DATASET ENTRIES Block Start

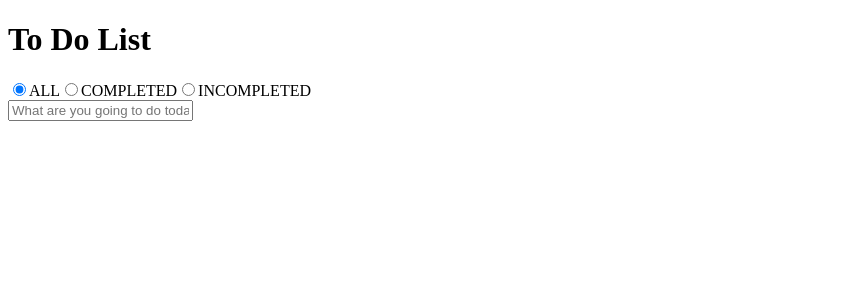
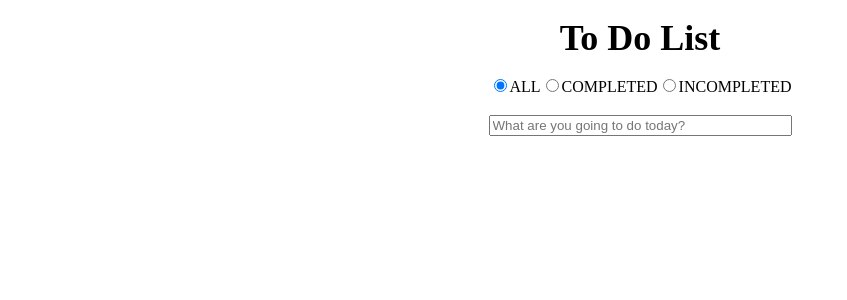
Before and after one commit to daewoongBang/react-jotai-study, a React (Create React App) app: page / in a window 1280 px wide. Shown: the top 300 px of the page, without its empty margins (0-847 px from the left). Built offline with nearby package versions, Linux system fonts and the light colour scheme.

Commit message:
Modify Styles

```diff
--- a/src/App.tsx
+++ b/src/App.tsx
@@ -2,7 +2,69 @@ import React from 'react';
 import ToDo from 'pages/ToDo';
 import { createGlobalStyle } from 'styled-components';
 
-const GlobalStyle = createGlobalStyle``;
+const GlobalStyle = createGlobalStyle`
+/* http://meyerweb.com/eric/tools/css/reset/
+   v5.0.1 | 20191019
+   License: none (public domain)
+*/
+
+html, body, div, span, applet, object, iframe,
+h1, h2, h3, h4, h5, h6, p, blockquote, pre,
+a, abbr, acronym, address, big, cite, code,
+del, dfn, em, img, ins, kbd, q, s, samp,
+small, strike, strong, sub, sup, tt, var,
+b, u, i, center,
+dl, dt, dd, menu, ol, ul, li,
+fieldset, form, label, legend,
+table, caption, tbody, tfoot, thead, tr, th, td,
+article, aside, canvas, details, embed,
+figure, figcaption, footer, header, hgroup,
+main, menu, nav, output, ruby, section, summary,
+time, mark, audio, video {
+  margin: 0;
+  padding: 0;
+  border: 0;
+  font-size: 100%;
+  font: inherit;
+  vertical-align: baseline;
+}
+/* HTML5 display-role reset for older browsers */
+article, aside, details, figcaption, figure,
+footer, header, hgroup, main, menu, nav, section {
+  display: block;
+}
+/* HTML5 hidden-attribute fix for newer browsers */
+*[hidden] {
+    display: none;
+}
+body {
+  line-height: 1;
+}
+html, body {
+  width:100%;
+  height:100%
+}
+menu, ol, ul {
+  list-style: none;
+}
+blockquote, q {
+  quotes: none;
+}
+blockquote:before, blockquote:after,
+q:before, q:after {
+  content: '';
+  content: none;
+}
+table {
+  border-collapse: collapse;
+  border-spacing: 0;
+}
+#root {
+  height:100%;
+  display:flex;
+  justify-content:center;
+}
+`;
 
 function App() {
   return (
--- /dev/null
+++ b/src/components/common/Input.tsx
@@ -0,0 +1,45 @@
+import { RegisterOptions, UseFormRegister } from 'react-hook-form';
+import styled from 'styled-components';
+
+interface IInput {
+  name: string;
+  rules?: RegisterOptions;
+  placeholder?: string;
+  register: UseFormRegister<any>;
+  errorMessage?: string;
+  [key: string]: any;
+}
+
+const Input = ({
+  name,
+  rules,
+  placeholder,
+  errorMessage,
+  register,
+  ...rest
+}: IInput) => {
+  const StyledInput = styled.input`
+    width: 100%;
+    box-sizing: border-box;
+  `;
+
+  const ErrorText = styled.span`
+    color: red;
+    margin: 5px 0;
+    display: block;
+  `;
+
+  return (
+    <div>
+      <StyledInput
+        {...register(name, rules)}
+        placeholder={placeholder}
+        {...rest}
+      />
+
+      {errorMessage && <ErrorText>{errorMessage}</ErrorText>}
+    </div>
+  );
+};
+
+export default Input;
--- a/src/components/todo/Input.tsx
+++ b/src/components/todo/Input.tsx
@@ -1,6 +1,8 @@
+import Input from 'components/common/Input';
 import { useSetAtom } from 'jotai';
 import { useForm } from 'react-hook-form';
 import { toDosAtom } from 'state/todo';
+import styled from 'styled-components';
 
 interface IForm {
   text: string;
@@ -25,16 +27,22 @@ const ToDoInput = () => {
     setValue('text', '');
   });
 
+  const Wrapper = styled.div`
+    margin: 20px 0;
+  `;
+
   return (
-    <div>
+    <Wrapper>
       <form onSubmit={onSubmit}>
-        <input
+        <Input
+          name={'text'}
+          register={register}
+          rules={{ required: 'required!' }}
           placeholder='What are you going to do today?'
-          {...register('text', { required: 'required' })}
+          errorMessage={errors.text?.message}
         />
-        <div>{errors.text?.message || ''}</div>
       </form>
-    </div>
+    </Wrapper>
   );
 };
 
--- a/src/components/todo/Item.tsx
+++ b/src/components/todo/Item.tsx
@@ -1,5 +1,6 @@
 import { useSetAtom } from 'jotai';
 import { IToDo, toDosAtom } from 'state/todo';
+import styled from 'styled-components';
 
 const ToDoItem = ({ id, text, completed }: IToDo) => {
   const setToDos = useSetAtom(toDosAtom);
@@ -16,7 +17,19 @@ const ToDoItem = ({ id, text, completed }: IToDo) => {
     setToDos((prev) => prev.filter((item) => item.id !== id));
   };
 
+  const Wrapper = styled.div`
+    display: flex;
+    justify-content: space-between;
+
+    > button {
+      border: none;
+      background-color: white;
+      cursor: pointer;
+    }
+  `;
+
   return (
+    <Wrapper>
       <div>
         <input
           type='checkbox'
@@ -26,11 +39,12 @@ const ToDoItem = ({ id, text, completed }: IToDo) => {
         />
 
         <label htmlFor={`check-${id}`}>{text}</label>
+      </div>
 
       <button type='button' onClick={removeItem}>
         x
       </button>
-    </div>
+    </Wrapper>
   );
 };
 
--- a/src/components/todo/List.tsx
+++ b/src/components/todo/List.tsx
@@ -1,12 +1,20 @@
 import { useAtomValue } from 'jotai';
 import { filteredToDos } from 'state/todo';
 import ToDoItem from './Item';
+import styled from 'styled-components';
 
 const ToDoList = () => {
   const toDos = useAtomValue(filteredToDos);
 
+  const Wrapper = styled.div`
+    display: flex;
+    flex-direction: column;
+    gap: 10px;
+    margin-top: 5px;
+  `;
+
   return (
-    <div>
+    <Wrapper>
       {toDos.map((item) => (
         <ToDoItem
           key={`todo-${item.id}`}
@@ -15,7 +23,7 @@ const ToDoList = () => {
           completed={item.completed}
         />
       ))}
-    </div>
+    </Wrapper>
   );
 };
 
--- a/src/index.tsx
+++ b/src/index.tsx
@@ -5,6 +5,7 @@ import App from './App';
 const root = ReactDOM.createRoot(
   document.getElementById('root') as HTMLElement
 );
+
 root.render(
   <React.StrictMode>
     <App />
--- a/src/pages/ToDo.tsx
+++ b/src/pages/ToDo.tsx
@@ -1,10 +1,21 @@
 import ToDoFilter from 'components/todo/Filter';
 import ToDoInput from 'components/todo/Input';
 import ToDoList from 'components/todo/List';
+import styled from 'styled-components';
+
+const Wrapper = styled.div`
+  text-align: center;
+
+  > h1 {
+    font-size: 36px;
+    font-weight: 700;
+    margin: 20px 0;
+  }
+`;
 
 const ToDoPage = () => {
   return (
-    <div>
+    <Wrapper>
       <h1>To Do List</h1>
 
       <ToDoFilter />
@@ -12,7 +23,7 @@ const ToDoPage = () => {
       <ToDoInput />
 
       <ToDoList />
-    </div>
+    </Wrapper>
   );
 };
 
```
Lines whose indentation alone changed are shown as unchanged.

DATASET ENTRIES Block End

**THE TASK:** All lines of the entries above where "hidden" turns up should be reported.

**EXERCISE RESPONSE:**
+/* HTML5 hidden-attribute fix for newer browsers */
+*[hidden] {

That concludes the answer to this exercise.